Dumbarton district within Scotland
|• Succeeded by||(Part of) West Dunbartonshire|
(Part of) Argyll and Bute
|Government||Dumbarton District Council|
As its name suggests, the district (one of five in the Dunbarton sub-region and 19 overall across the Strathclyde region, which contained more than half of Scotland's population) was centred around the town of Dumbarton, capital of the historic county of Dunbartonshire, although its boundaries extended far beyond the town. In the Local Government (Scotland) Act 1973 leading to its creation, the district's desired composition was described as:
- In the county of Dunbarton—the burghs of Dumbarton, Cove and Kilcreggan, Helensburgh; the districts of Helensburgh, Vale of Leven; the electoral divisions of Bowling, Dunbarton.
Other than Dumbarton and the Vale of Leven settlements just to its north, plus the town of Helensburgh and neighbouring coastal villages on the Firth of Clyde further west, the terrain was increasingly mountainous and sparsely populated (much lying beyond the Highland Boundary Fault). The middle of Loch Long was the western boundary and the middle of Loch Lomond the eastern boundary, excepting everything south of the Endrick Water which belonged wholly to Dumbarton. Much of the rest of the eastern border was with Stirling district in Central region, while the smaller Clydebank district in Dunbarton was to the south-east (with the division at Old Kilpatrick).

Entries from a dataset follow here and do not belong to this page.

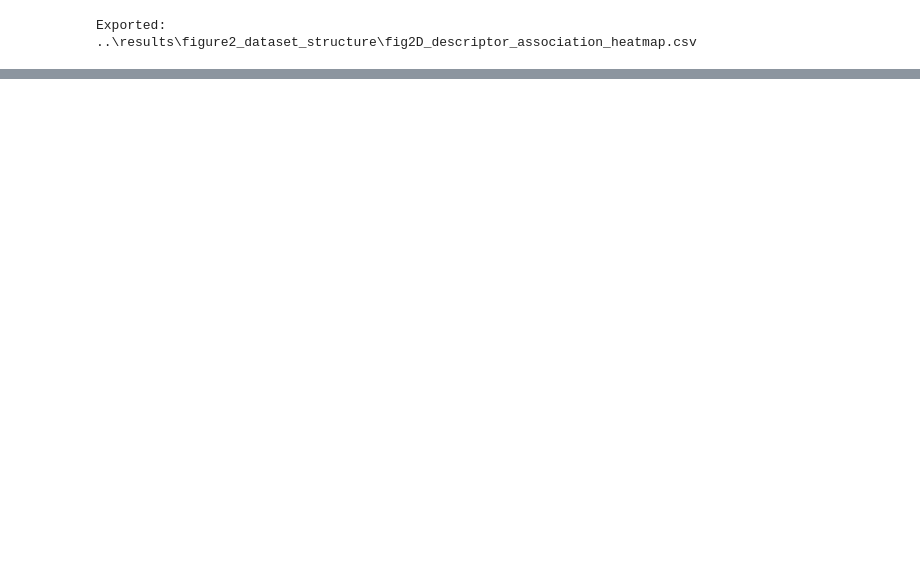
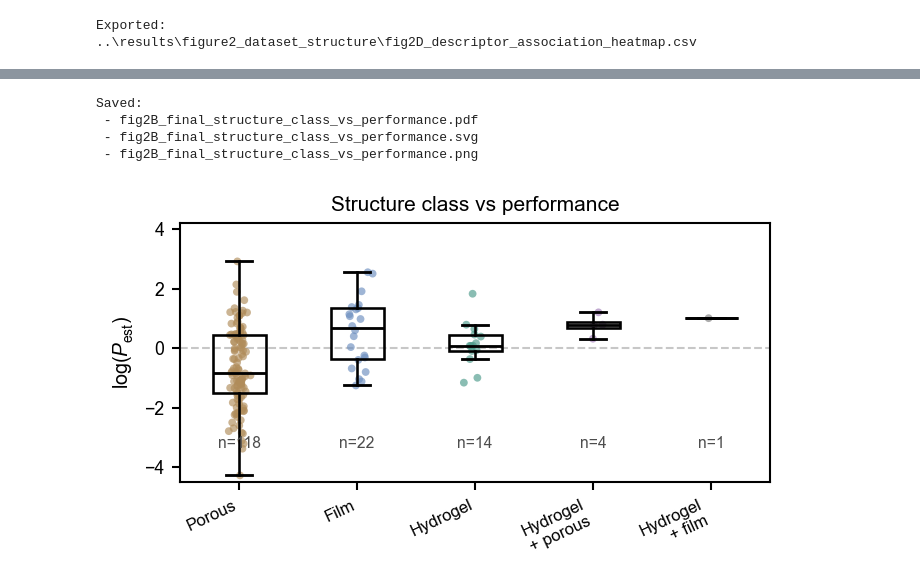
Before and after one commit to wenluanzhang/hydrovoltaic-ml, a Jupyter notebook: notebooks/13_figure2_dataset_structure.ipynb, the cells around one changed output, grey strips where cells are left out. Saved outputs shown, nothing was run; the diff lists cells and outputs as text; code cells hidden in the pictures; blank space fills up the shorter version.

```diff
--- a/notebooks/13_figure2_dataset_structure.ipynb
+++ b/notebooks/13_figure2_dataset_structure.ipynb
@@ -496,0 +883,53 @@ Exported:
+# %%
+# =========================
+# Final Fig. 2B
+# Structure class vs performance
+# =========================
+
+set_final_style()
+
+fig, ax = plt.subplots(figsize=(4.65, 2.65))
+
+structure_order = [
+    "porous",
+    "film",
+    "hydrogel",
+    "hydrogel + porous",
+    "hydrogel + film",
+]
+
+structure_labels = {
+    "porous": "Porous",
+    "film": "Film",
+    "hydrogel": "Hydrogel",
+    "hydrogel + porous": "Hydrogel\n+ porous",
+    "hydrogel + film": "Hydrogel\n+ film",
+}
+
+plot_hollow_box_colored_scatter(
+    ax=ax,
+    df=fig2B,
+    group_col="structure_class",
+    value_col="log_P_est",
+    order=structure_order,
+    label_map=structure_labels,
+    color_map=STRUCTURE_COLORS,
+    title="Structure class vs performance",
+    ylabel=r"$\log(P_{\mathrm{est}})$",
+    ylim=(-4.5, 4.2),
+    rotate=25,
+    show_n=True,
+    seed=42,
+)
+
+plt.tight_layout()
+
+save_final_panel(fig, "fig2B_final_structure_class_vs_performance")
+
+plt.show()
+# %% [output]
+Saved:
+ - fig2B_final_structure_class_vs_performance.pdf
+ - fig2B_final_structure_class_vs_performance.svg
+ - fig2B_final_structure_class_vs_performance.png
+[figure, added]
```
Also changed, not shown: parts of 11 cells of this notebook, 2 other files.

The Local Government etc. (Scotland) Act 1994 abolished all of the districts and regions. The eastern, more populated part of the Dumbarton district was merged with the Clydebank district to form the West Dunbartonshire unitary council area, with the Dumbarton district offices continuing as the headquarters for WDC. The western part of the district (everything west of Duck Bay/Cameron House at Loch Lomond and the Castlehill neighbourhood on the edge of Dumbarton) was allocated to Argyll and Bute following a referendum on the matter in 1994, while a small rural area at Croftamie went to Stirling Council.